1) BYOL: Awesome Audacity - Tips and Techniques for This Free Tool
Speaker: Don Bolen
This was a walkthrough of the basics of using Audacity, so it's a bit hard to give you all a rundown of what happened other then yes... we did get a great introduction to the tool. Instead, here are a few links that will help you get up to speed with this tool:
- You can download Audacity for Windows, Mac, and Linux (yes, Linux!) here.
- Learning the keyboard shortcuts in Audacity will speed up your workflow a lot. Here's a handy dandy keyboard shortcut cheat sheet I found.
- One of the first steps in getting used to Audacity is figuring out what everything on the Control Toolbar actually does.

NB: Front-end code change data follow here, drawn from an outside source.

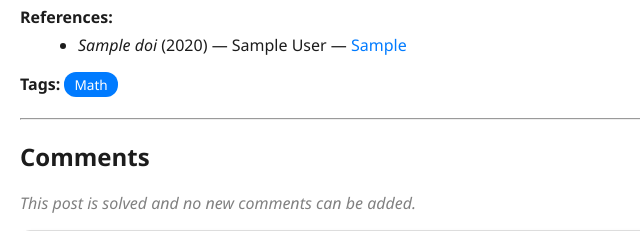
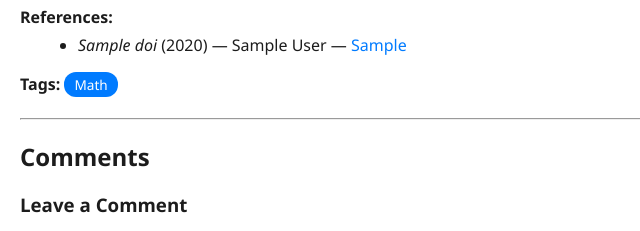
Before and after one commit to natspoooki/ScienceAsk, a Flask app: template templates/post_detail.html in a window 1280 px wide. Shown: the part 341-572 px from the top of the page, without its empty margins (0-640 px from the left). Run offline with Flask 3, Linux system fonts and the light colour scheme; tables that the repository leaves empty hold one stand-in row (values such as "Sample post"); the template is opened without the code that fills it: values that come from a table or form of the project are taken from there, most other values are stand-ins (such as "Sample title", 1, 10 or a date in 2020).

Commit message:
removed locking with post_detail.html

```diff
--- a/templates/post_detail.html
+++ b/templates/post_detail.html
@@ -77,7 +77,7 @@
 
 <h2>Comments</h2>
 
-{% if not post.solved %}
+{% if not post.solved or post.solved %}
 <h3>Leave a Comment</h3>
 <form method="POST" action="{{ url_for('comment', post_id=post.id) }}">
   <textarea name="content" rows="3" cols="60" placeholder="Add a comment..." required></textarea><br>
@@ -105,12 +105,12 @@
       </a>
       ({{ comment.created_at.strftime('%Y-%m-%d %H:%M') }})
       {% if current_user.id == comment.user_id %}
-      {% if not post.solved %}
+      {% if not post.solved or post.solved %}
   <a href="{{ url_for('edit_comment', comment_id=comment.id) }}" style="font-size:0.8em; margin-left:5px;">Edit</a>
       {% endif %}
 
   <!-- DELETE COMMENT -->
-   {% if not post.solved %}
+   {% if not post.solved or post.solved %}
   <form method="POST" action="{{ url_for('delete_comment', comment_id=comment.id) }}" style="display:inline;">
       <button type="submit" class="delete-comment-btn" style="font-size:0.8em; margin-left:5px; color:red; background-color: black;">Delete ❌</button>
   </form>
@@ -145,10 +145,10 @@
         </ul>
       </div>
     {% endif %}
-{% if not post.solved %}
+{% if not post.solved or post.solved %}
     <a href="javascript:void(0);" onclick="toggleReplyForm({{ comment.id }})" id="toggle-link-{{ comment.id }}" style="color: blue; cursor: pointer;">reply</a>
 {% endif %}
-    {% if not post.solved %}
+    {% if not post.solved or post.solved %}
     <div id="reply-form-{{ comment.id }}" style="display:none; margin-top: 10px;">
       <form method="POST" action="{{ url_for('comment', post_id=post.id) }}">
         <input type="hidden" name="parent_id" value="{{ comment.id }}">
@@ -183,7 +183,7 @@
             </p>
             <p>{{ reply.content }}</p>
             {% if current_user.id == reply.user_id %}
-            {% if not post.solved %}
+            {% if not post.solved or post.solved %}
   <a href="{{ url_for('edit_comment', comment_id=reply.id) }}" style="font-size:0.8em; margin-left:5px;">Edit</a>
   <form method="POST" action="{{ url_for('delete_comment', comment_id=reply.id) }}" style="display:inline;">
       <button type="submit" class="delete-comment-btn" style="font-size:0.8em; margin-left:5px; color:red; background-color: black;">Delete ❌</button>
```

Here's a quick guide to it.
- Finally, here's the Audacity help manual. Among other things, it also has a number of tutorials.
I'd actually never used Audacity before this session, but had previously had friends tell me it was a great tool. By the end of this session I'd have to say I agree. While it's not remotely as easy for newbies to just pick up and go the way Garageband can be, once you have someone show you the ropes it's pretty simple. It's also substantially more powerful in a lot of ways than Garageband. I honestly wish there was some way to mesh the ease of use and friendly UI of Garageband with the power of Audacity.

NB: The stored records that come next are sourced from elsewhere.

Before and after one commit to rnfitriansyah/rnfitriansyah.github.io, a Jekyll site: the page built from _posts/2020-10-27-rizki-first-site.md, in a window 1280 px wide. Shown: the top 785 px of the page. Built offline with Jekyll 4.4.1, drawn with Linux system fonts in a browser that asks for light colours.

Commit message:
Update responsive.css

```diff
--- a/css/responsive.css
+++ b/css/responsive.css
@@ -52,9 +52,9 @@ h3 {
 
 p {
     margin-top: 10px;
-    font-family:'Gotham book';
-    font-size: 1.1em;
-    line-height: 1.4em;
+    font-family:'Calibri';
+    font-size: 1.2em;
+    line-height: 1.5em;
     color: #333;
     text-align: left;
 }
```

2) Today's Visual Design Trends: What Non-Designers Need to Know
Speaker: Bianca Woods
Yes, I actually did two sessions at Learning Solutions this year.
I'm going to do the exact same thing I did with my Thursday session: show my work by giving you the link to my session resources website. It's got links to all the tools I talked about in this session (plus a few more I thought were worth sharing), the session slide deck, and my full speakers notes. Enjoy!
3) Keynote: Now You See It: How the Brain Science of Attention Will Transform the Way We Live, Work, and Learn
Speaker: Cathy Davidson
Awww... the last session of the conference. It's always a bit bittersweet.
In this session Davidson explored the idea of attention, in particular how our perception of how well we pay attention to the world around us doesn't typically mesh well with reality. In our heads we think we're fantastic at paying attention, but as it turns out we're rather rubbish at noticing things outside of what we're focused on.
To make matters worse, it's incredibly easy to manipulate our focus. Take this famous video: the Monkey Business Illusion (AKA: the Gorilla Test). Don't read any farther... just go watch this video and come back.
Did you watch the whole video? Great.
So did you notice all the other stuff going on in the video? Chances are you missed most or even all of it beyond the basketball. Don't worry, there's nothing wrong with you in particular, this is just a demonstration of how human brains tend to focus on one thing to the exclusion of everything else. Our attention can be influenced by others (such as the directions in the gorilla video telling you to focus on the basketballs), but it can also be influenced by our own experience. Yes, your expertise can actually make you less inclined to notice some things because your attention is guided by your expectations and past experience. This is why sometimes a newbie can notice things that experts can't, particularly if that thing is surprising.
Yes, our brains sometimes betray us. So what can we do? Well, we need to leverage tools and partners to help us see the whole picture and catch the things we miss. Here are a few ways you can do this:
- Like I mentioned before, think about including thoughtful non-experts (or people who aren't close to a project) in some of your reviews and discussions. Their lack of expert focus will actually cause them to see things and expert might miss. Of course, thoughtful is the key word here in choosing who to ask to be your non-expert in the room.
- Don't do everything alone. Team up with other people who have different skills and experiences from you. These differences will help your group pick up on different things (this is one of the great arguments in favour of team diversity).
- Just simply talk about ideas/problems with others.
- Everyone has different things that help them focus their attention. Do some reflection and think about what things work specifically for you, then remember to use these techniques regularly.
The session wrapped with Davidson talking about how our current education system is rooted in the Industrial Age mindset of just teaching kinds to have singleminded focus and punctuality... the exact skills required to work in a factory. However, these skills don't prepare us for our world today, a world in which it's much more important to be able to see topics both deeply and broadly. A world in which it's not just important to know how to learn skills, but also know how to unlearn and relearn skills too. A world in which we're lifelong learners. Changing how we teach (and the values our teaching methods imply) is the best way to strengthen our ability to notice more and come up with better solutions.
And so Learning Solutions 2014 came to an end. As always I found myself happy I had attended, but really ready to take a nap for about three days straight.
As a final side note, this year the conference was helpful not just for learning from sessions and other attendees, but also for this spectacular reveal about DevLearn 2014:
|Oh HECK yeah!!!|
Yeah, the fangirl squeeing will be non-stop until October. :)